+++ Given records
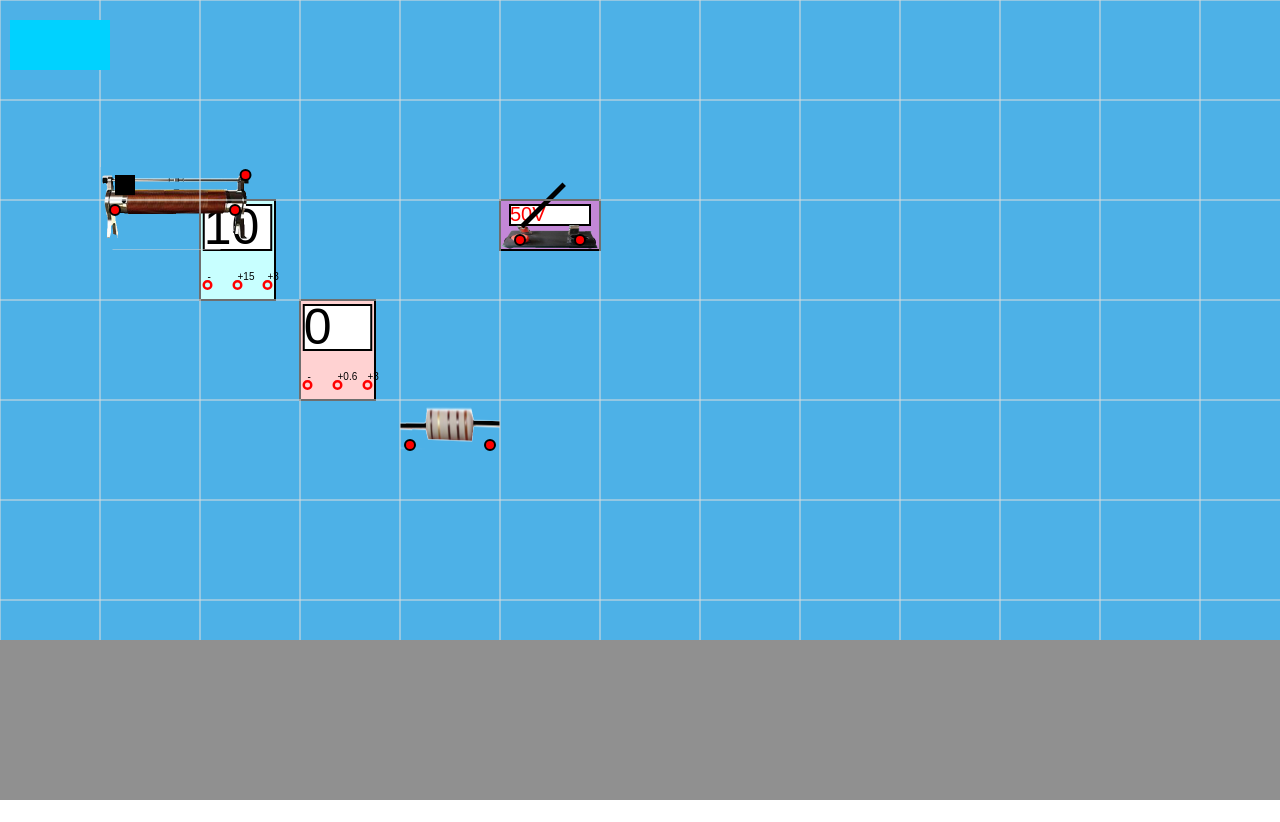
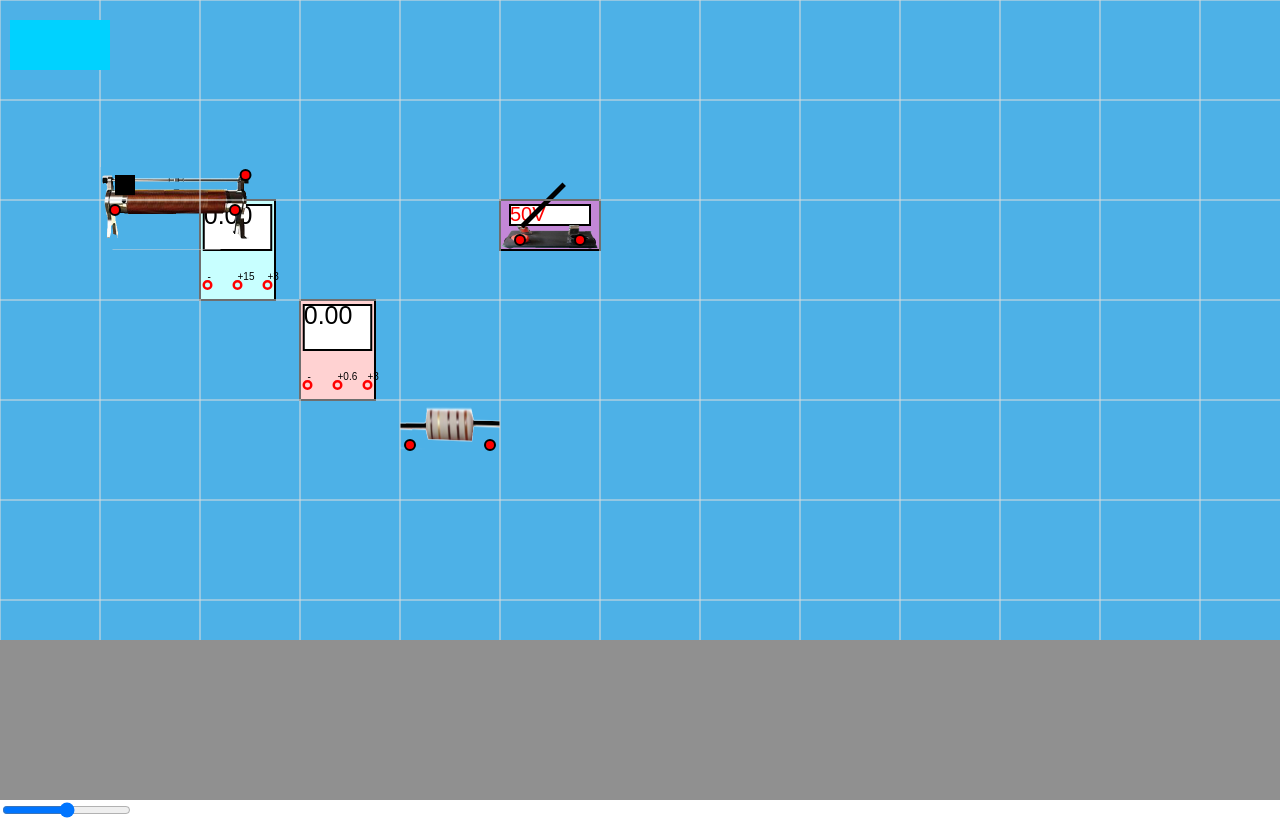
Before and after one commit to ggqlq/circuitry-simulation, a plain HTML site: page index.html in a window 1280 px wide. Before the commit the page ends 800 px from the top, so only its background shows below. Drawn offline with Linux system fonts and the light colour scheme.

Commit message:
'230912'

```diff
--- /dev/null
+++ b/assets/js/old-code.js
@@ -0,0 +1,244 @@
+/* class meter {
+    constructor(maxValue, nowValue, step, inr) {
+        this.maxValue;
+        this.nowValue;
+        this.step;
+        this.inr;
+    }
+};
+var isDown = false,
+    sr = document.getElementById("sliding-rheostat"),
+    power = document.getElementById("power-borad"),
+    ammeter = new meter(3, 0, 0.1, 0.02), //分度值0.02, 0.1 电阻取0.02
+    voltmeter = new meter(15, 0, 0.1, 5000);
+var //canvas = document.getElementById("canvas-area");
+    //ctx = canvas.getContext("2d");
+    voltNow = 0,
+    ampNow = 0;
+    voltmeter.inr = 5000,
+    ammeter.inr = 0.02;
+var vFixed = 1,
+    aFixed = 2;
+    voltmeter.maxValue = 15;
+    ammeter.maxValue = 0.6;
+
+function valueOfRange() {
+    var range = document.getElementById("sliding-rheostat");
+    var v = range.value;
+    document.getElementById("show-value").innerHTML = v;
+    //var tar = v + "%";
+    //valueText.innerHTML = tar;
+}
+
+function valueOfPower() {
+    var range = document.getElementById("sliding-power");
+    var v = range.value;
+    document.getElementById("show-power").innerHTML = v;
+}
+ */
+function countLimited(flag) {
+    var e = 50,
+        sliderValue = t.getInstrumentById(5).getValue(),
+        resistor = t.getInstrumentById(2).getValue();
+
+    if (flag) {
+        //外接
+        /*var e = document.getElementById("sliding-power").value;
+        var sr = document.getElementById("sliding-rheostat");
+        var ttr = document.getElementById("rheostatToTest").value;
+        var srv = document.getElementById("max-rheostat").value * sr.value;
+        var a = e / (Number(srv) + 1 / (1 / Number(ttr)) + (1 / voltmeter.inr) + ammeter.inr);
+        document.getElementById("a").innerHTML = a;
+        document.getElementById("v").innerHTML = e * (ttr / (Number(ttr) + Number(srv)));
+        console.log(e / (srv + ttr) + " " + e + " " + Number((srv + ttr)) +' ' + srv)
+        console.log(ttr / (ttr + sr.value) + " " + ttr + " " + (Number(ttr) + Number(srv)) + " " + srv);*/
+        voltmeter = {};
+        ammeter = {};
+        voltmeter.inr = 15000;
+        ammeter.inr = 0.002;
+        let valueOfVoltmeterAndresistor = voltmeter.inr * resistor / (voltmeter.inr + resistor);
+        console.log(e + " " + voltmeter.inr + " " + (valueOfVoltmeterAndresistor + ammeter.inr + sliderValue) + " " + valueOfVoltmeterAndresistor);
+        voltNow = e * (valueOfVoltmeterAndresistor / (valueOfVoltmeterAndresistor + ammeter.inr + sliderValue));
+        ampNow = e / (valueOfVoltmeterAndresistor + ammeter.inr + sliderValue);//这里需要修改<---------
+        if (!t.getInstrumentById(4).getState()) {
+            voltNow =  0;
+            ampNow = 0;
+        }
+        t.getInstrumentById(0).setValue(voltNow.toFixed(2));
+        t.getInstrumentById(1).setValue(ampNow.toFixed(2));
+    }
+    else {
+        //内接
+        let innerSumValue = voltmeter.inr * (resistor + ammeter.inr) / (voltmeter.inr + resistor + ammeter.inr);
+        voltNow = e * (innerSumValue / (innerSumValue + sliderValue));
+        ampNow = voltNow / innerSumValue;
+    }
+}
+
+/* function countDivided(flag) {
+    var maxSlider = Number(document.getElementById("max-rheostat").value);
+    var e = document.getElementById("sliding-power").value,
+        sliderValue = Number(document.getElementById("sliding-rheostat").value) * Number(document.getElementById("max-rheostat").value),
+        resistor = Number(document.getElementById("rheostatToTest").value);
+
+    if (flag) {
+        //外接
+        let valueOfVoltmeterAndresistor = voltmeter.inr * resistor / (voltmeter.inr + resistor);
+        let inTotalResistor = valueOfVoltmeterAndresistor + ammeter.inr + sliderValue;
+        let inTotalVolt = e * (inTotalResistor / (inTotalResistor + maxSlider - sliderValue));
+        voltNow = inTotalVolt * (valueOfVoltmeterAndresistor / (valueOfVoltmeterAndresistor + ammeter.inr + sliderValue));
+        ampNow = inTotalVolt / (valueOfVoltmeterAndresistor + ammeter.inr + sliderValue);
+        console.log(voltNow + ' ' + inTotalVolt + ' ' + sliderValue);
+        }
+    else {
+        //内接
+        let innerSumValue = voltmeter.inr * (resistor + ammeter.inr) / (voltmeter.inr + resistor + ammeter.inr);
+        let inTotalResistor = innerSumValue + ammeter.inr + sliderValue;
+        let inTotalVolt = e * ((inTotalResistor + sliderValue) / (inTotalResistor + maxSlider - sliderValue));
+        voltNow = inTotalVolt * (innerSumValue / innerSumValue + sliderValue);
+        ampNow = voltNow / (resistor + ammeter.inr);
+    }
+}
+
+function checkSelect() {
+    //选择内外接
+    var flag = 1;
+    if(document.getElementById("nei").checked) {
+        flag = 0;
+    }
+    else {
+        flag = 1;
+    }
+    if (document.getElementById("xianliu").checked) {
+        console.log("限流");
+        countLimited(flag);
+    }
+    else {
+        console.log("分压");
+        countDivided(flag);
+    }
+    //drawMeter(10, 10, 400, ampNow, ammeter.maxValue);
+}
+
+function deviation(flag, u, e) {
+    if (flag) {
+        return Math.random() * (Math.round(Math.random()) ? 1 : -1) / 10;
+    }
+    else {
+        return 0;
+    }
+}
+
+sr.onmousedown = function (e) {
+    isDown = true;
+}
+
+power.onmousedown = function (e) {
+    isDown = true;
+}
+
+
+window.onmousemove = function (e) {
+    if (isDown)
+    {
+        valueOfRange();
+        checkSelect();
+        valueOfPower();
+        console.log("meter");
+        //drawMeter(10, 10, 400, ampNow, ammeter.maxValue);
+    }
+    if (document.getElementById("fifteenv").checked) {
+        vFixed = 1;
+        voltmeter.maxValue = 15;
+    }
+    else {
+        voltmeter.maxValue = 3
+        vFixed = 2;
+    }
+    if (document.getElementById("threea").checked) {
+        aFixed = 2;
+        ammeter.maxValue = 3;
+    }
+    else {
+        aFixed = 2;
+        ammeter.maxValue = 0.6;
+    }
+    document.getElementById("a").innerHTML = ampNow < 1.01 * ammeter.maxValue ? ampNow.toFixed(aFixed) : -1;
+    document.getElementById("v").innerHTML = voltNow < 1.01 * voltmeter.maxValue ? voltNow.toFixed(vFixed) : -1;
+}
+window.onclick = function(e) {
+    valueOfRange();
+    checkSelect();
+    valueOfPower();
+    console.log("meter");
+    //drawMeter(10, 10, 400, ampNow, ammeter.maxValue);
+    if (document.getElementById("fifteenv").checked) {
+        vFixed = 1;
+        voltmeter.maxValue = 15;
+    }
+    else {
+        voltmeter.maxValue = 3
+        vFixed = 2;
+    }
+    if (document.getElementById("threea").checked) {
+        aFixed = 2;
+        ammeter.maxValue = 3;
+    }
+    else {
+        aFixed = 2;
+        ammeter.maxValue = 0.6;
+    }
+    document.getElementById("a").innerHTML = ampNow < 1.01 * ammeter.maxValue ? ampNow.toFixed(aFixed) : -1;
+    document.getElementById("v").innerHTML = voltNow < 1.01 * voltmeter.maxValue ? voltNow.toFixed(vFixed) : -1;
+    var img = document.getElementById("img");
+    if (document.getElementById("nei").checked) {
+        if (document.getElementById("fenya").checked) {
+            img.src = "./assets/img/internal_divided.png";
+        }
+        else {
+            img.src = "./assets/img/internal_limiting.png";
+        }
+    }
+    else {
+        if (document.getElementById("fenya").checked) {
+            img.src = "./assets/img/external_divided.png";
+        }
+        else {
+            img.src = "./assets/img/external_limiting.png";
+        }
+    }
+}
+
+sr.onmouseup = function (e) {
+    isDown = false;
+}
+
+power.onmouseup = function (e) {
+    isDown = false;
+}
+
+sr.addEventListener("onchange", function (e) {
+    if (isDown)
+    {
+        valueOfRange();
+        checkSelect();
+        valueOfPower()
+    }
+})
+
+/*window.onmousemove = function (e) {
+    if (isDown)
+    {
+        valueOfRange();
+        checkSelect();
+        valueOfPower();
+        document.getElementById("a").innerHTML = ampNow < 1.01 * ammeter.maxValue ? ampNow.toFixed(vFixed) : -1;
+        document.getElementById("v").innerHTML = voltNow < 1.01 * voltmeter.maxValue ? voltNow.toFixed(aFixed) : -1;
+    }
+}*/
+
+//drawMeter(100, 100, 400, 10, 100);
+
+function startCount() {
+
+}
--- a/assets/js/script.js
+++ b/assets/js/script.js
@@ -5,3 +5,6 @@ window.onresize = function (e) {
     backgroundRect.height(stage.height());
     stage.batchDraw();
 }
+window.onload = () => {
+    t.reDraw();
+}
--- a/assets/js/structure.js
+++ b/assets/js/structure.js
@@ -127,7 +127,7 @@ class Meter extends Instrument{
             x: (this.width * 0.1) / 2,
             y: (this.height / 2) * 0.1,
             text: String(this.#value),
-            fontSize: this.height / 2
+            fontSize: this.height / 4
         });
         this.group.add(this.text);
     }
@@ -357,7 +357,6 @@ class CircuitChange extends Instrument {
             console.error('Failed to load image:', error);
             return error;
         }
-
     }
     changeState() {
         if (this.#state) {
@@ -373,6 +372,9 @@ class CircuitChange extends Instrument {
             this.connectors.get('1').addResistanceTo(this.connectors.get('2'), 0);
             this.connectors.get('2').addResistanceTo(this.connectors.get('1'), 0);
         }
+    }
+    getState() {
+        return this.#state;
     }
 }
 
@@ -397,6 +399,7 @@ class SlideResistor extends Instrument {
         this.connectors.get('3').addResistanceTo(this.connectors.get('1'), this.#nowValue);
         this.connectors.get('2').addResistanceTo(this.connectors.get('3'), this.#maxValue - this.#nowValue);
         this.connectors.get('3').addResistanceTo(this.connectors.get('2'), this.#maxValue - this.#nowValue);
+        this.group.draggable(false);
         this.initPromise = this.init();
     }
     async init() {
@@ -438,9 +441,24 @@ class SlideResistor extends Instrument {
             draggable: true,
             height: this.height * 0.2,
             width: this.height * 0.2,
-            fill: 'black'
+            fill: 'black',
+            dragBoundFunc: function(pos) {
+                return {
+                x: pos.x,
+                y: this.absolutePosition().y
+                };
+            }
         });
         this.group.add(this.slider);
+        this.slider.on('dragmove', () => {
+            var groupPos = this.group.getAbsolutePosition();
+            console.log(this.group.width());
+            this.#nowValue = ((this.slider.getAbsolutePosition().x - groupPos.x) / this.obj.height * 1.5) * this.#maxValue;
+            console.log(this.#nowValue);
+        })
+    }
+    getValue() {
+        return this.#nowValue;
     }
 }
 
@@ -457,7 +475,10 @@ class Table {
         this.length = 0;
         this.layer = layer;
         this.firstConnector = null;
-        this.reDraw();
+        window.onload = () => {
+            t.reDraw();
+        }
+        //this.reDraw();
         //stage.add(this.layer);
     }
     addInstrument(newInstrument) {
@@ -493,6 +514,7 @@ class Table {
     reDraw() {
         //定期刷新屏幕
         this.layer.batchDraw();
+        countLimited(true);
         requestAnimationFrame(this.reDraw.bind(this));
     }
     removeInstrumentById(id) {
--- a/index.html
+++ b/index.html
@@ -10,8 +10,10 @@
     </head>
     <body>
         <div id="container"></div>
+        <input type="range" style="top: 3000px;left: 300px;">
         <script src="./assets/js/structure.js"></script>
         <script src="./assets/js/run.js"></script>
         <script src="./assets/js/script.js"></script>
+        <script src="./assets/js/old-code.js"></script>
     </body>
 </html>
```
Also changed, not shown: 1 other file.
++++++
▶ _Task directions_: For each line above that contains the word "connectors", copy that line.

▶ _Response area_:
             this.connectors.get('1').addResistanceTo(this.connectors.get('2'), 0);
             this.connectors.get('2').addResistanceTo(this.connectors.get('1'), 0);
         this.connectors.get('3').addResistanceTo(this.connectors.get('1'), this.#nowValue);
         this.connectors.get('2').addResistanceTo(this.connectors.get('3'), this.#maxValue - this.#nowValue);
         this.connectors.get('3').addResistanceTo(this.connectors.get('2'), this.#maxValue - this.#nowValue);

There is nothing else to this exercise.